• _YOUR INSTRUCTIONS_
Give back each line of the listing below that contains the string "displayed".
- Opening Delimiter -
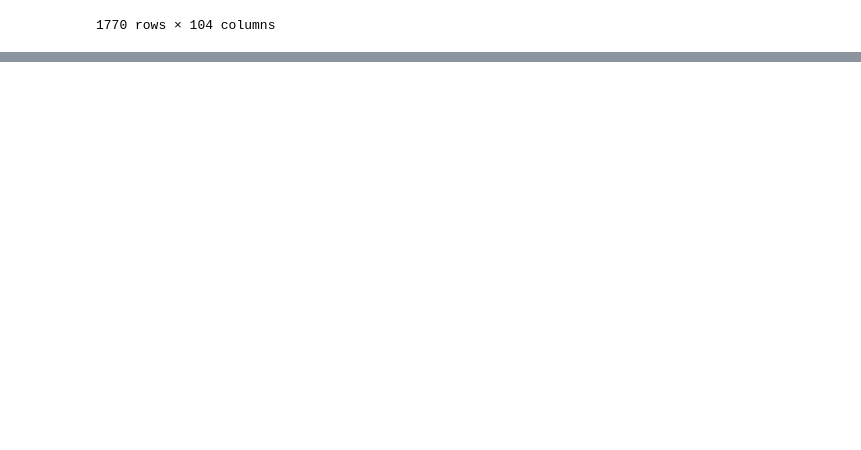
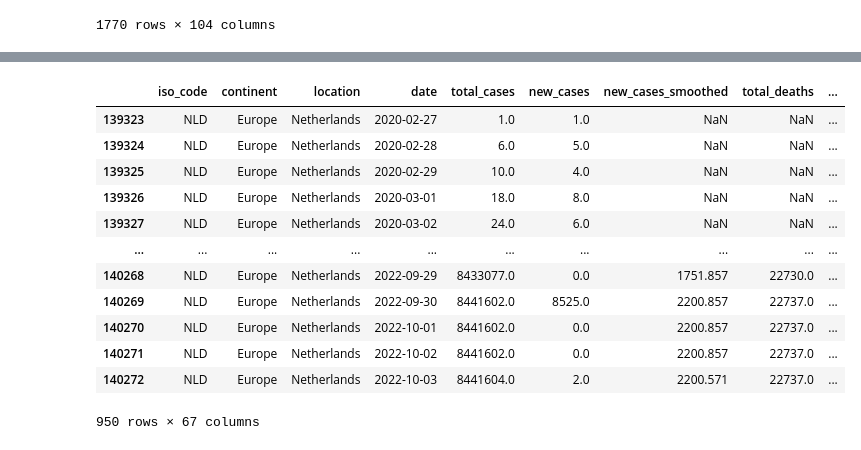
Before and after one commit to ChajaSchwab/Project-TIL6022-Group-21, a Jupyter notebook: Group21 TIL6022.ipynb, the cells around one changed output, grey strips where cells are left out. Drawn from its saved outputs; the diff is of its cells as text; code cells hidden in the pictures; blank space fills up the shorter version.

Commit message:
Started with data for Subquestion 2

```diff
--- a/Group21 TIL6022.ipynb
+++ b/Group21 TIL6022.ipynb
@@ -97,0 +103,30 @@ airtraffic_df
+# %%
+# Import world Covid Data
+
+filepath2 = r"C:\Users\zijlm\Downloads\owid-covid-data.csv"
+
+covid_world_df = pd.read_csv(filepath2, sep=",")
+covid_world_df
+
+# Preparing the full data set for furhter use
+# Filtering on Covid new cases for the Netherlands
+
+covid_nl_total_df = covid_world_df[
+    covid_world_df['location'] == 'Netherlands'
+]
+
+covid_nl_total_df
+# %% [output]
+|  | iso_code | continent | location | date | total_cases | new_cases | new_cases_smoothed | total_deaths | ... |
+| 139323 | NLD | Europe | Netherlands | 2020-02-27 | 1.0 | 1.0 | NaN | NaN | ... |
+| 139324 | NLD | Europe | Netherlands | 2020-02-28 | 6.0 | 5.0 | NaN | NaN | ... |
+| 139325 | NLD | Europe | Netherlands | 2020-02-29 | 10.0 | 4.0 | NaN | NaN | ... |
+| 139326 | NLD | Europe | Netherlands | 2020-03-01 | 18.0 | 8.0 | NaN | NaN | ... |
+| 139327 | NLD | Europe | Netherlands | 2020-03-02 | 24.0 | 6.0 | NaN | NaN | ... |
+| ... | ... | ... | ... | ... | ... | ... | ... | ... | ... |
+| 140268 | NLD | Europe | Netherlands | 2022-09-29 | 8433077.0 | 0.0 | 1751.857 | 22730.0 | ... |
+| 140269 | NLD | Europe | Netherlands | 2022-09-30 | 8441602.0 | 8525.0 | 2200.857 | 22737.0 | ... |
+| 140270 | NLD | Europe | Netherlands | 2022-10-01 | 8441602.0 | 0.0 | 2200.857 | 22737.0 | ... |
+| 140271 | NLD | Europe | Netherlands | 2022-10-02 | 8441602.0 | 0.0 | 2200.857 | 22737.0 | ... |
+| 140272 | NLD | Europe | Netherlands | 2022-10-03 | 8441604.0 | 2.0 | 2200.571 | 22737.0 | ... |
+950 rows × 67 columns
```
Also changed, not shown: parts of 5 cells of this notebook.
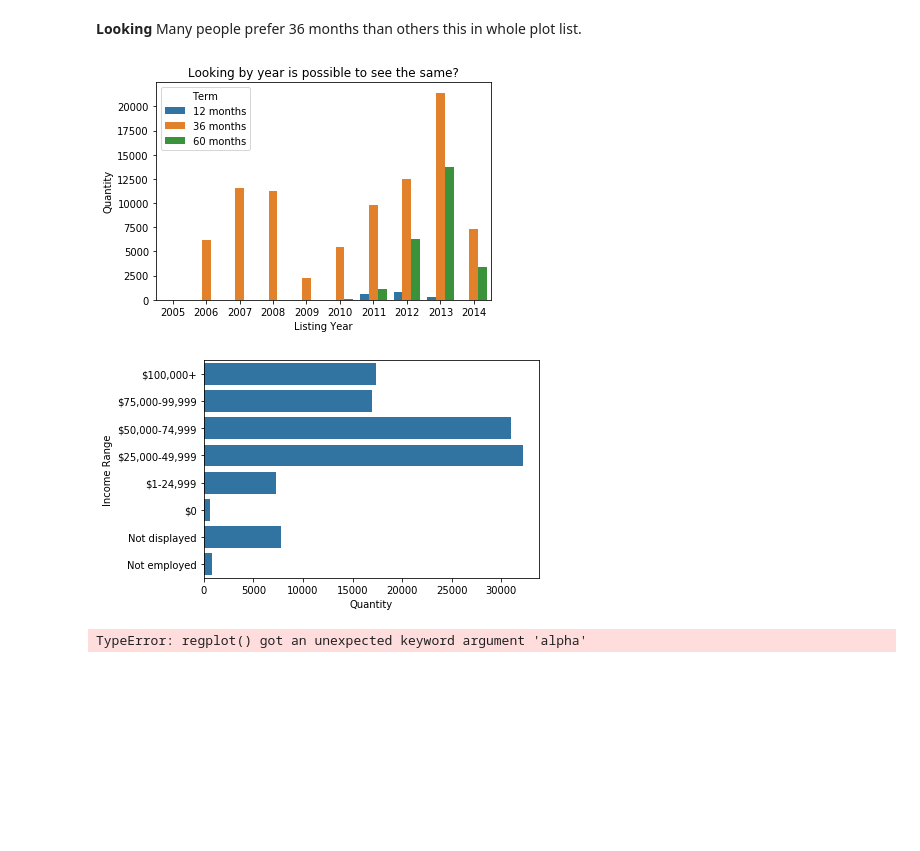
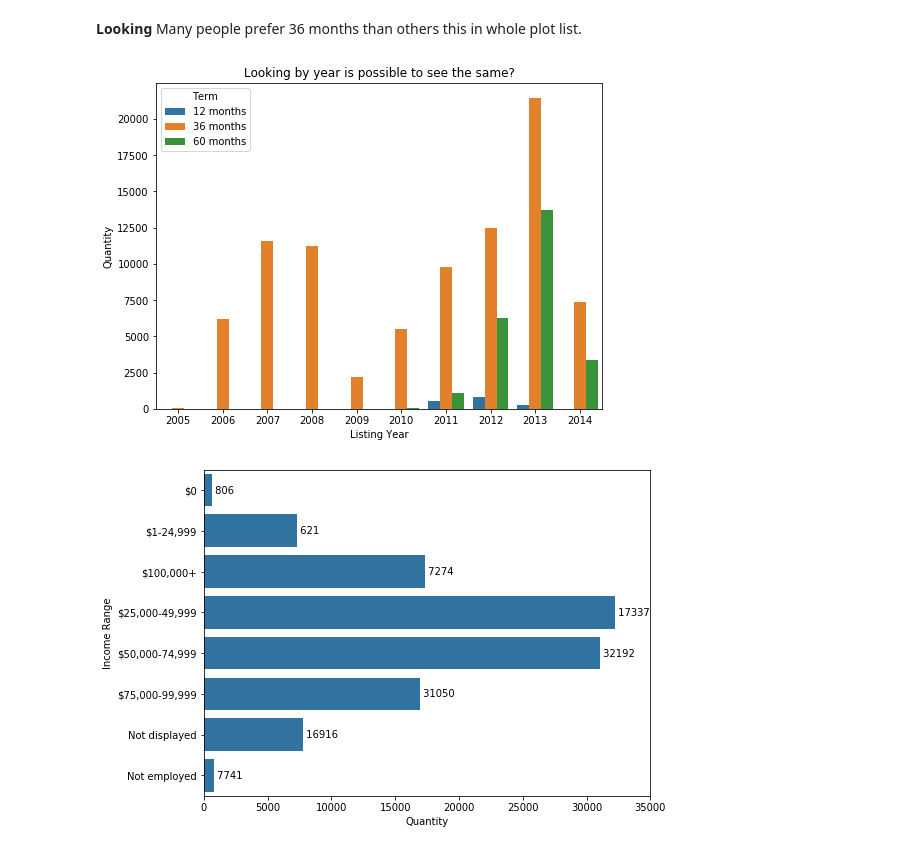
Before and after one commit to Phomint/Udacity_DataAnalysis, a Jupyter notebook: Projects/Project_5/exploration_template.ipynb, the cells around one changed output. Drawn from its saved outputs; the diff is of its cells as text; code cells hidden in the pictures; blank space fills up the shorter version.

Commit message:
Updating the project with more plots

```diff
--- a/Projects/Project_5/exploration_template.ipynb
+++ b/Projects/Project_5/exploration_template.ipynb
@@ -105,22 +105,31 @@ df['ListingCreationDate'] = pd.to_datetime(df['ListingCreationDate'])
 # %%
 df['ListingYear'] = df['ListingCreationDate'].apply(lambda x: x.year)
 # %%
+plt.figure(figsize=(8,6))
 sb.countplot(data=df, x='ListingYear', hue='Term')
 plt.title('Looking by year is possible to see the same?')
 plt.xlabel('Listing Year')
 plt.ylabel('Quantity')
 plt.legend(['12 months', '36 months', '60 months'], loc='upper left', title='Term');
 # %% [output]
-[figure, old version]
+[figure, new version]
 # %%
-order = ['$100,000+','$75,000-99,999','$50,000-74,999','$25,000-49,999','$1-24,999','$0','Not displayed','Not employed']
-sb.countplot(data=df, y='IncomeRange', color=color, order=order)
+#order = ['$100,000+','$75,000-99,999','$50,000-74,999','$25,000-49,999','$1-24,999','$0','Not displayed','Not employed']
+income_counts = df['IncomeRange'].value_counts()
+
+plt.figure(figsize=(8,6))
+sb.countplot(data=df, y='IncomeRange',color=color, order=income_counts.sort_index().index)
+
+dist = income_counts.sort_index()
+locs, labels = plt.yticks()
+for loc, label in zip(locs, labels):
+    pct_string = (' {} '.format(count))
+    count = dist[label.get_text()]
+    plt.text(count, loc, pct_string, va='center')
+
+plt.xticks(np.arange(0, 40000, 5000))
 plt.xlabel('Quantity')
 plt.ylabel('Income Range')
-plt.title();
+plt.title('');
 # %% [output]
-[figure, old version]
+[figure, new version]
-# %%
-sb.regplot(data=df, x='EstimatedReturn', y='EstimatedLoss', )
-# %% [output]
-TypeError: regplot() got an unexpected keyword argument 'alpha'
```
Also changed, not shown: parts of 1 cell of this notebook.
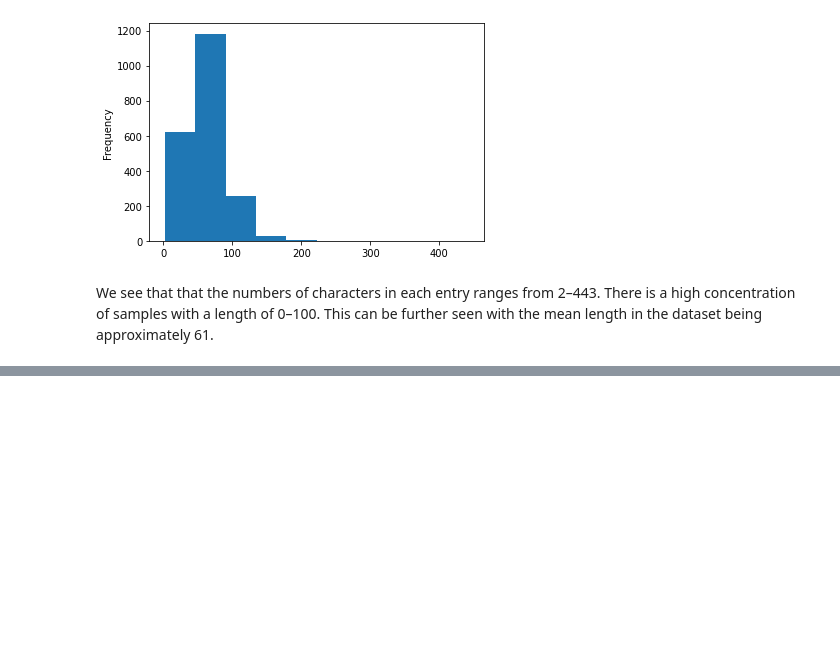
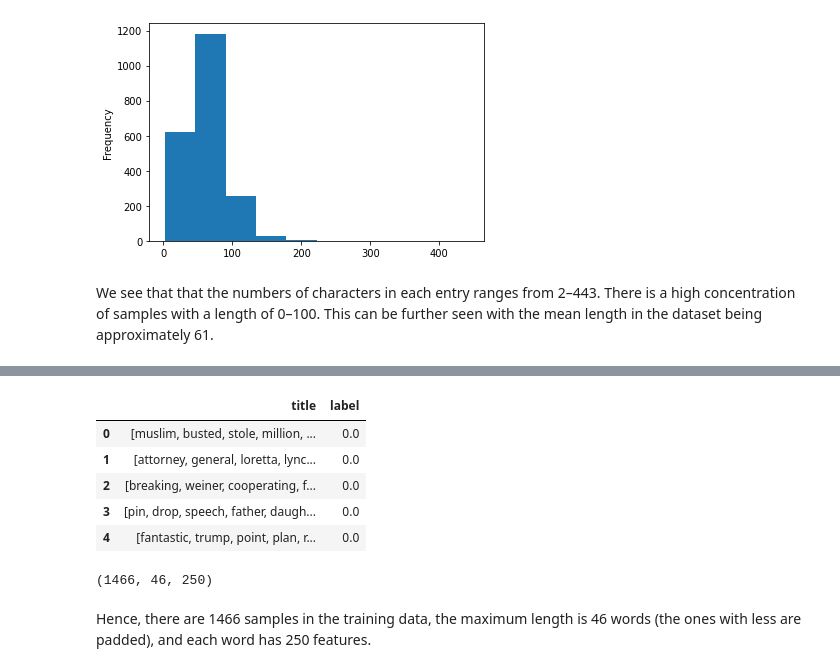
Before and after one commit to pavankalyan066/Natural-Language-Processing, a Jupyter notebook: Fake_News_Detection.ipynb, the cells around one changed output, grey strips where cells are left out. Saved outputs shown, nothing was run; the diff lists cells and outputs as text; code cells hidden in the pictures; blank space fills up the shorter version.

```diff
--- a/Fake_News_Detection.ipynb
+++ b/Fake_News_Detection.ipynb
@@ -73,0 +88,32 @@ We see that that the numbers of characters in each entry ranges from 2–443. Th
+# %%
+#Import nltk preprocessing library to convert text into a readable format
+import nltk
+from nltk.tokenize import sent_tokenize
+from nltk.stem import WordNetLemmatizer
+from nltk.corpus import stopwords
+
+nltk.download('punkt')
+nltk.download('wordnet')
+nltk.download('stopwords')
+
+#Tokenize the string (create a list -> each index is a word)
+data['title'] = data.apply(lambda row: nltk.word_tokenize(row['title']), axis=1)
+
+#Define text lemmatization model (eg: walks will be changed to walk)
+lemmatizer = WordNetLemmatizer()
+
+#Loop through title dataframe and lemmatize each word
+def lemma(data):
+  return [lemmatizer.lemmatize(w) for w in data]
+
+#Apply to dataframe
+data['title'] = data['title'].apply(lemma)
+
+#Define all stopwords in the English language (it, was, for, etc.)
+stop = stopwords.words('english')
+
+#Remove them from our dataframe
+data['title'] = data['title'].apply(lambda x: [i for i in x if i not in stop])
+
+data.head()
+# %% [output]
@@ -73,0 +126,6 @@ We see that that the numbers of characters in each entry ranges from 2–443. Th
+|  | title | label |
+| 0 | [muslim, busted, stole, million, ... | 0.0 |
+| 1 | [attorney, general, loretta, lync... | 0.0 |
+| 2 | [breaking, weiner, cooperating, f... | 0.0 |
+| 3 | [pin, drop, speech, father, daugh... | 0.0 |
+| 4 | [fantastic, trump, point, plan, r... | 0.0 |
@@ -73,0 +142,17 @@ We see that that the numbers of characters in each entry ranges from 2–443. Th
+# %%
+embed = hub.load("https://tfhub.dev/google/Wiki-words-250/2")
+
+#Convert each series of words to a word2vec embedding
+indiv = []
+for i in title_train:
+  temp = np.array(embed(i))
+
+  indiv.append(temp)
+
+#Accounts for different length of words
+indiv = tf.keras.preprocessing.sequence.pad_sequences(indiv,dtype='float')
+indiv.shape
+# %% [output]
+(1466, 46, 250)
+# %% [markdown]
+Hence, there are 1466 samples in the training data, the maximum length is 46 words (the ones with less are padded), and each word has 250 features.
```
Also changed, not shown: parts of 27 cells of this notebook.
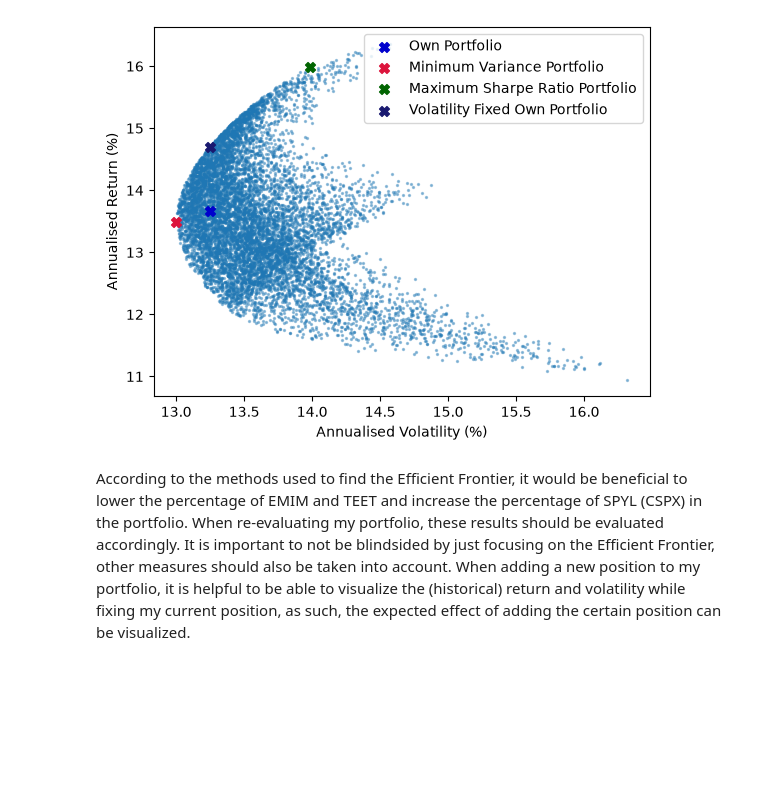
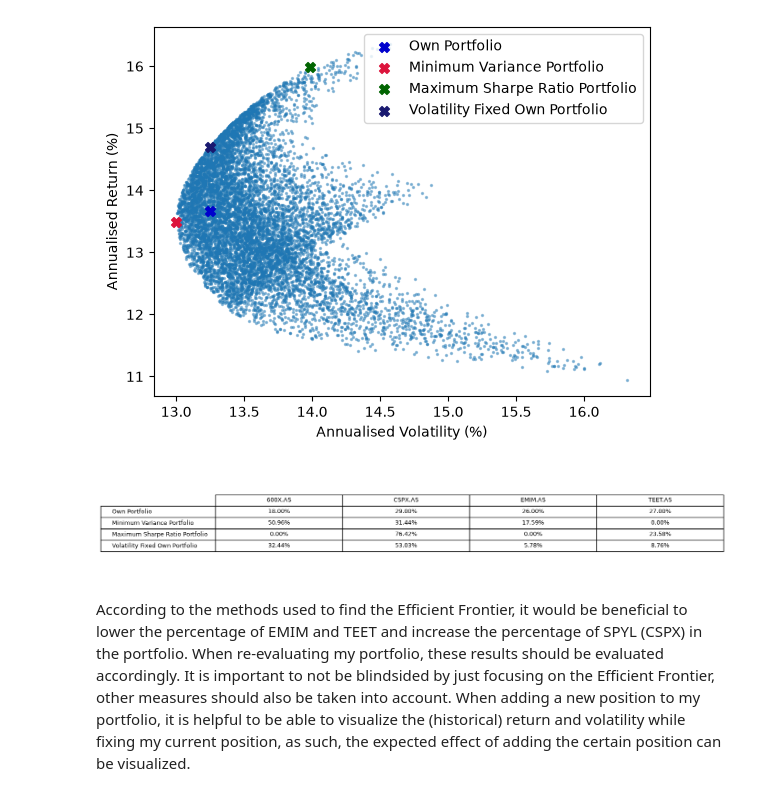
Before and after one commit to ThijsvdLeemkolk/quant-finance, a Jupyter notebook: notebooks/00_efficient_frontier.ipynb, the cells around one changed output. Saved outputs shown, nothing was run; the diff lists cells and outputs as text; code cells hidden in the pictures; blank space fills up the shorter version.

Commit message:
Add updated table to support image

```diff
--- a/notebooks/00_efficient_frontier.ipynb
+++ b/notebooks/00_efficient_frontier.ipynb
@@ -81,7 +81,19 @@ plt.show()
 [figure]
 # %%
 table = pd.DataFrame([own_weights, wmv.x, wms.x, volfix.x], index=['Own Portfolio', 'Minimum Variance Portfolio', 'Maximum Sharpe Ratio Portfolio', 'Volatility Fixed Own Portfolio'], columns=symbols)
-table.style.format('{:.1%}')
-fig.savefig('00_1.png', dpi=200, bbox_inches='tight')
+cell_values = (table * 100).map(lambda x: f'{x:.2f}%')
+
+fig, ax = plt.subplots(figsize=(12, 3))
+ax.axis('off')
+
+tbl = ax.table( cellText=cell_values.values, colLabels=table.columns, rowLabels=table.index, cellLoc='center', loc='center')
+tbl.set_fontsize(9)
+tbl.scale(1.2, 1.5)
+
+fig.canvas.draw()
+fig.savefig('../images/00_1.png', dpi=400, bbox_inches='tight')
+plt.show()
+# %% [output]
+[figure, added]
 # %% [markdown]
 According to the methods used to find the Efficient Frontier, it would be beneficial to lower the percentage of EMIM and TEET and increase the percentage of SPYL (CSPX) in the portfolio. When re-evaluating my portfolio, these results should be evaluated accordingly. It is important to not be blindsided by just focusing on the Efficient Frontier, other measures should also be taken into account. When adding a new position to my portfolio, it is helpful to be able to visualize the (historical) return and volatility while fixing my current position, as such, the expected effect of adding the certain position can be visualized.
```
Also changed, not shown: parts of 1 cell of this notebook, 2 other files.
- Closing Delimiter -
• _SOLUTION_
-order = ['$100,000+','$75,000-99,999','$50,000-74,999','$25,000-49,999','$1-24,999','$0','Not displayed','Not employed']
+#order = ['$100,000+','$75,000-99,999','$50,000-74,999','$25,000-49,999','$1-24,999','$0','Not displayed','Not employed']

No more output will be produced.